··· Records for this task

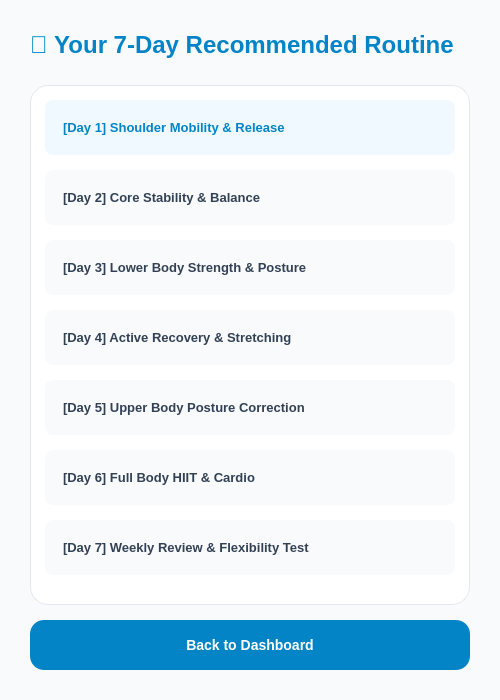
First picture: the form in GUI/FitHelper/full_routine.ui, repository sesac-robotics/aiot_repo_2, before the edit.
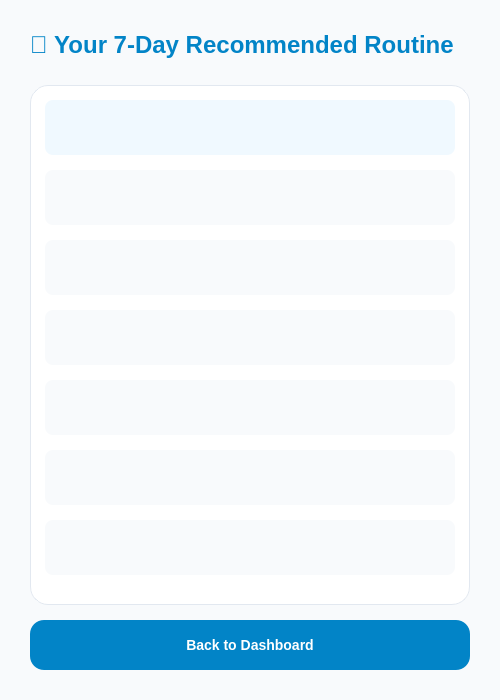
Second picture: the form after the edit.

```diff
--- a/GUI/FitHelper/full_routine.ui
+++ b/GUI/FitHelper/full_routine.ui
@@ -26,37 +26,37 @@
     <property name="geometry"><rect><x>30</x><y>85</y><width>440</width><height>520</height></rect></property>
     <widget class="QLabel" name="day1Item">
      <property name="geometry"><rect><x>15</x><y>15</y><width>410</width><height>55</height></rect></property>
-     <property name="text"><string>[Day 1] Shoulder Mobility &amp; Release</string></property>
+     <property name="text"><string></string></property>
      <property name="styleSheet"><string>font-size: 13px; font-weight: 700; color: #0284C7; background-color: #F0F9FF; border-radius: 8px; padding-left: 15px;</string></property>
     </widget>
     <widget class="QLabel" name="day2Item">
      <property name="geometry"><rect><x>15</x><y>85</y><width>410</width><height>55</height></rect></property>
-     <property name="text"><string>[Day 2] Core Stability &amp; Balance</string></property>
+     <property name="text"><string></string></property>
      <property name="styleSheet"><string>font-size: 13px; font-weight: 700; color: #334155; background-color: #F8FAFC; border-radius: 8px; padding-left: 15px;</string></property>
     </widget>
     <widget class="QLabel" name="day3Item">
      <property name="geometry"><rect><x>15</x><y>155</y><width>410</width><height>55</height></rect></property>
-     <property name="text"><string>[Day 3] Lower Body Strength &amp; Posture</string></property>
+     <property name="text"><string></string></property>
      <property name="styleSheet"><string>font-size: 13px; font-weight: 700; color: #334155; background-color: #F8FAFC; border-radius: 8px; padding-left: 15px;</string></property>
     </widget>
     <widget class="QLabel" name="day4Item">
      <property name="geometry"><rect><x>15</x><y>225</y><width>410</width><height>55</height></rect></property>
-     <property name="text"><string>[Day 4] Active Recovery &amp; Stretching</string></property>
+     <property name="text"><string></string></property>
      <property name="styleSheet"><string>font-size: 13px; font-weight: 700; color: #334155; background-color: #F8FAFC; border-radius: 8px; padding-left: 15px;</string></property>
     </widget>
     <widget class="QLabel" name="day5Item">
      <property name="geometry"><rect><x>15</x><y>295</y><width>410</width><height>55</height></rect></property>
-     <property name="text"><string>[Day 5] Upper Body Posture Correction</string></property>
+     <property name="text"><string></string></property>
      <property name="styleSheet"><string>font-size: 13px; font-weight: 700; color: #334155; background-color: #F8FAFC; border-radius: 8px; padding-left: 15px;</string></property>
     </widget>
     <widget class="QLabel" name="day6Item">
      <property name="geometry"><rect><x>15</x><y>365</y><width>410</width><height>55</height></rect></property>
-     <property name="text"><string>[Day 6] Full Body HIIT &amp; Cardio</string></property>
+     <property name="text"><string></string></property>
      <property name="styleSheet"><string>font-size: 13px; font-weight: 700; color: #334155; background-color: #F8FAFC; border-radius: 8px; padding-left: 15px;</string></property>
     </widget>
     <widget class="QLabel" name="day7Item">
      <property name="geometry"><rect><x>15</x><y>435</y><width>410</width><height>55</height></rect></property>
-     <property name="text"><string>[Day 7] Weekly Review &amp; Flexibility Test</string></property>
+     <property name="text"><string></string></property>
      <property name="styleSheet"><string>font-size: 13px; font-weight: 700; color: #334155; background-color: #F8FAFC; border-radius: 8px; padding-left: 15px;</string></property>
     </widget>
    </widget>
```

······

** Exercise instructions **
In the entries above, some lines hold the string "width". Copy each of them.

** Output of the exercise **
     <property name="geometry"><rect><x>30</x><y>85</y><width>440</width><height>520</height></rect></property>
      <property name="geometry"><rect><x>15</x><y>15</y><width>410</width><height>55</height></rect></property>
      <property name="geometry"><rect><x>15</x><y>85</y><width>410</width><height>55</height></rect></property>
      <property name="geometry"><rect><x>15</x><y>155</y><width>410</width><height>55</height></rect></property>
      <property name="geometry"><rect><x>15</x><y>225</y><width>410</width><height>55</height></rect></property>
      <property name="geometry"><rect><x>15</x><y>295</y><width>410</width><height>55</height></rect></property>
      <property name="geometry"><rect><x>15</x><y>365</y><width>410</width><height>55</height></rect></property>
      <property name="geometry"><rect><x>15</x><y>435</y><width>410</width><height>55</height></rect></property>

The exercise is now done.